## WHAT THIS TASK INVOLVES
Report the count of lines in the records below that hold the word "with", omitting everything but the number.

=== Begin Enclosure ===

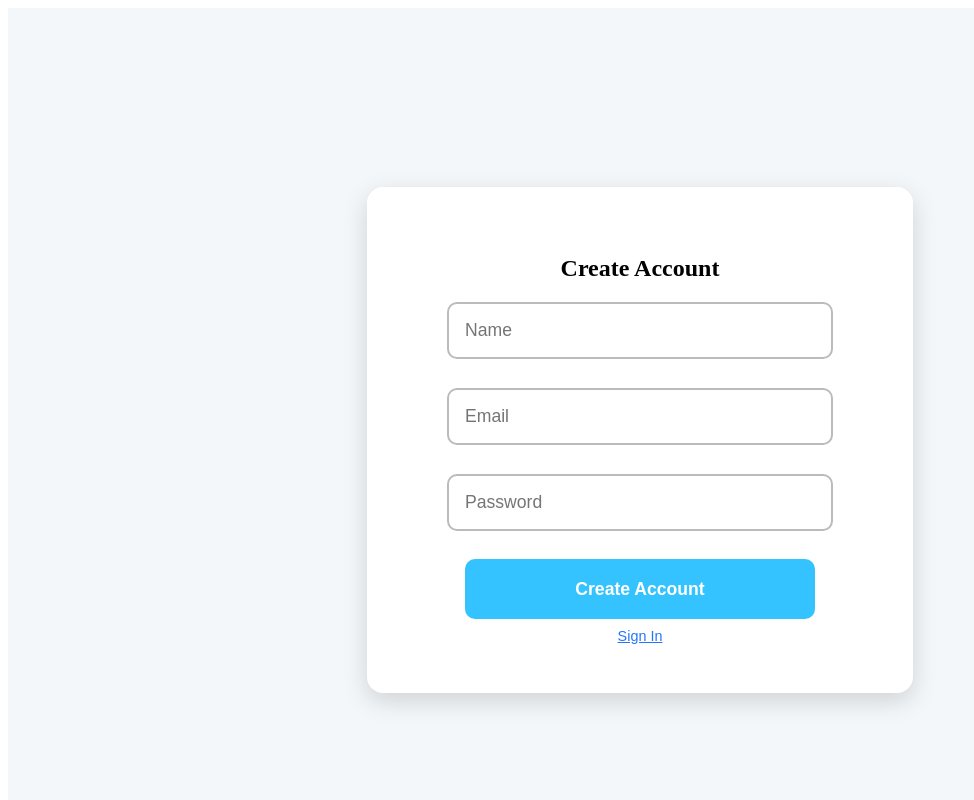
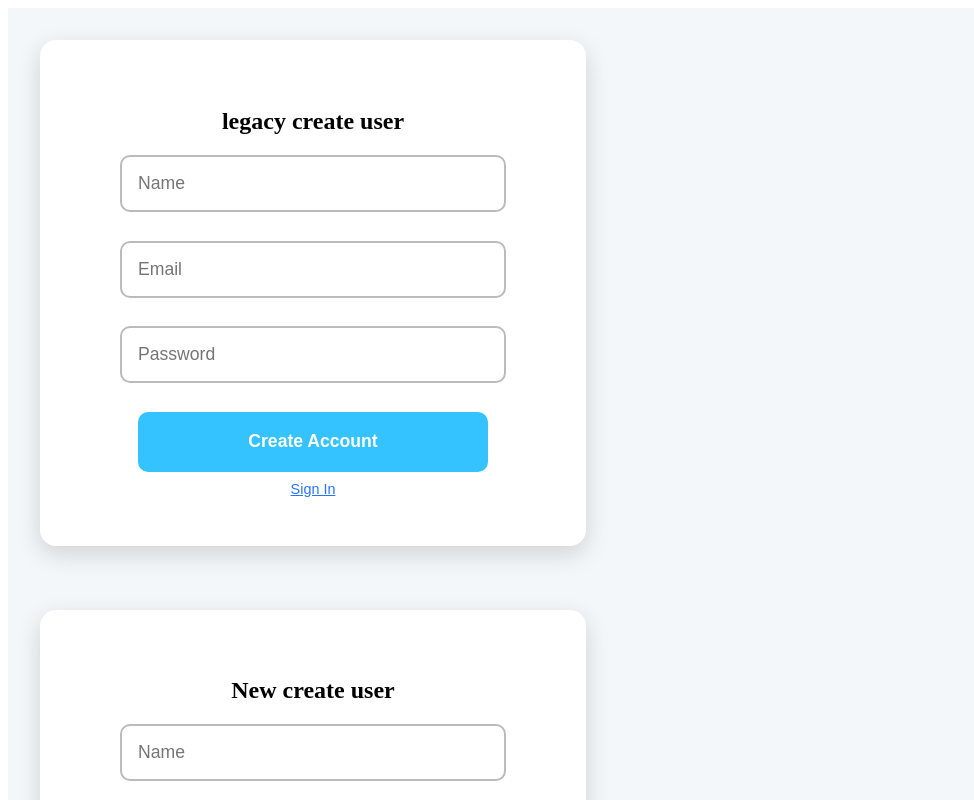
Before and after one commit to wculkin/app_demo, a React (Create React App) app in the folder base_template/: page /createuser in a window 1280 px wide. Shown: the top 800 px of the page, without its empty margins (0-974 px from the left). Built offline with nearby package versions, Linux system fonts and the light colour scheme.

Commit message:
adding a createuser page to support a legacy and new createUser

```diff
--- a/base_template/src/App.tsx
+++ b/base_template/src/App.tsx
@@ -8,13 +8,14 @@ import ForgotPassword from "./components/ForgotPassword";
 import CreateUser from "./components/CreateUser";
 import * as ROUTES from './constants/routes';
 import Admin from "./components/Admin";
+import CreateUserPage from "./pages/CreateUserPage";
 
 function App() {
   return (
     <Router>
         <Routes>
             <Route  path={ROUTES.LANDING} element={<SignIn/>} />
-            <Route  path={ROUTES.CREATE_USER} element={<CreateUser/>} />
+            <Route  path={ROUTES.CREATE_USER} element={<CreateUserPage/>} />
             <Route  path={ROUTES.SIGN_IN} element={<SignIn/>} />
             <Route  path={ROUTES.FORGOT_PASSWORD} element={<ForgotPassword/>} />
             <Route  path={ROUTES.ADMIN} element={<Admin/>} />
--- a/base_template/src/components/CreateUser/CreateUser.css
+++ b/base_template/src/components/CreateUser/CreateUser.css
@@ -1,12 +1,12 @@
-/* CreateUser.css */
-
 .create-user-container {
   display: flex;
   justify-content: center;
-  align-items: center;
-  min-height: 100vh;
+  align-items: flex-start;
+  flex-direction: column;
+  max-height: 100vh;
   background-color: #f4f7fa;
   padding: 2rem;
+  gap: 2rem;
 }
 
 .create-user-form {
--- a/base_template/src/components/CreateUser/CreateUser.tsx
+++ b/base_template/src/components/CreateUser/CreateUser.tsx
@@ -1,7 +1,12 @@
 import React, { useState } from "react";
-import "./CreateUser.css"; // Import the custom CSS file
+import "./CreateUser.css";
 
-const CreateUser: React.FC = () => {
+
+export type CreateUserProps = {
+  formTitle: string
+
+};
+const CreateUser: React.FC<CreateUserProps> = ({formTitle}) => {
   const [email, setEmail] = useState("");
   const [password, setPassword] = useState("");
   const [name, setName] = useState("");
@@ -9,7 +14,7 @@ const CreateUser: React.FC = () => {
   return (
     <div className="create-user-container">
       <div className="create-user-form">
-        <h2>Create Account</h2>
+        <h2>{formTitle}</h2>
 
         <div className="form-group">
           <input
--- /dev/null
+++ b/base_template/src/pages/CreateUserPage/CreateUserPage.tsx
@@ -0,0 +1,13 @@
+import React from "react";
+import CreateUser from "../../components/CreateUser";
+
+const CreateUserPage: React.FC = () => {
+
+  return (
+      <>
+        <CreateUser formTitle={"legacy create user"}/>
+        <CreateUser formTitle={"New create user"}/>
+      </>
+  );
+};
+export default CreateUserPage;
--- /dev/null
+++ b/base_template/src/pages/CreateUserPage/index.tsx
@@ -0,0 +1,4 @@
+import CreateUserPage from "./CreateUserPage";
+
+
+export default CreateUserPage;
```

=== End Enclosure ===
=== Begin Enclosure ===

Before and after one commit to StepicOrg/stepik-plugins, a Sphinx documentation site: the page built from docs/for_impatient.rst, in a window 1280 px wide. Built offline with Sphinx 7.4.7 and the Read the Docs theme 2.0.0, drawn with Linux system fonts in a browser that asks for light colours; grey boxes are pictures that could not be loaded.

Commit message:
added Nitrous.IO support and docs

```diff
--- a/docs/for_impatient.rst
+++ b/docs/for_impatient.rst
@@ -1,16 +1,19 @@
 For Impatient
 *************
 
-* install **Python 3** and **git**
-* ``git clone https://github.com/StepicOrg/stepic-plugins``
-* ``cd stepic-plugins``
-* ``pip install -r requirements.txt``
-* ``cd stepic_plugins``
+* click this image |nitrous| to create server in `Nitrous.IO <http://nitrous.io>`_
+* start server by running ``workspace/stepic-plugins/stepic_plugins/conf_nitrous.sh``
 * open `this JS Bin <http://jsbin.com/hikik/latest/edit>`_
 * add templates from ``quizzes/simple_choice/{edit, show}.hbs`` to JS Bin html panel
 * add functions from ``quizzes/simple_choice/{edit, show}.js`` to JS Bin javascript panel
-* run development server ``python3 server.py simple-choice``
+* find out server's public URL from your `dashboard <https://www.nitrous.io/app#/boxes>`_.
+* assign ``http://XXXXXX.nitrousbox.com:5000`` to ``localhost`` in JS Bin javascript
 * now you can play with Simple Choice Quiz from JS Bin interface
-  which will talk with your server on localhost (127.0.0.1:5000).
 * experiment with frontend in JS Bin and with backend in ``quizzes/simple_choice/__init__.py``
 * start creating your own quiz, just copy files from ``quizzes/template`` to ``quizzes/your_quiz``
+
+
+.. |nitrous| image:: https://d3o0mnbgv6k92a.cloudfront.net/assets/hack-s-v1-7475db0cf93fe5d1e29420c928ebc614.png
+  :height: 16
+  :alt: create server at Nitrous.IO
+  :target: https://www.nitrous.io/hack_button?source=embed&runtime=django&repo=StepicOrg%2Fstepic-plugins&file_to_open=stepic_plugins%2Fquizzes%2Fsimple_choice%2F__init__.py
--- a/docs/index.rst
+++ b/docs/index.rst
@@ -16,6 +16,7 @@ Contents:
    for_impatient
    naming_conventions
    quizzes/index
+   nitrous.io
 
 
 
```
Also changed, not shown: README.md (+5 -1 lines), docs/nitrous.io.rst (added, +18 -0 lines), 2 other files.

=== End Enclosure ===

## REPLY
5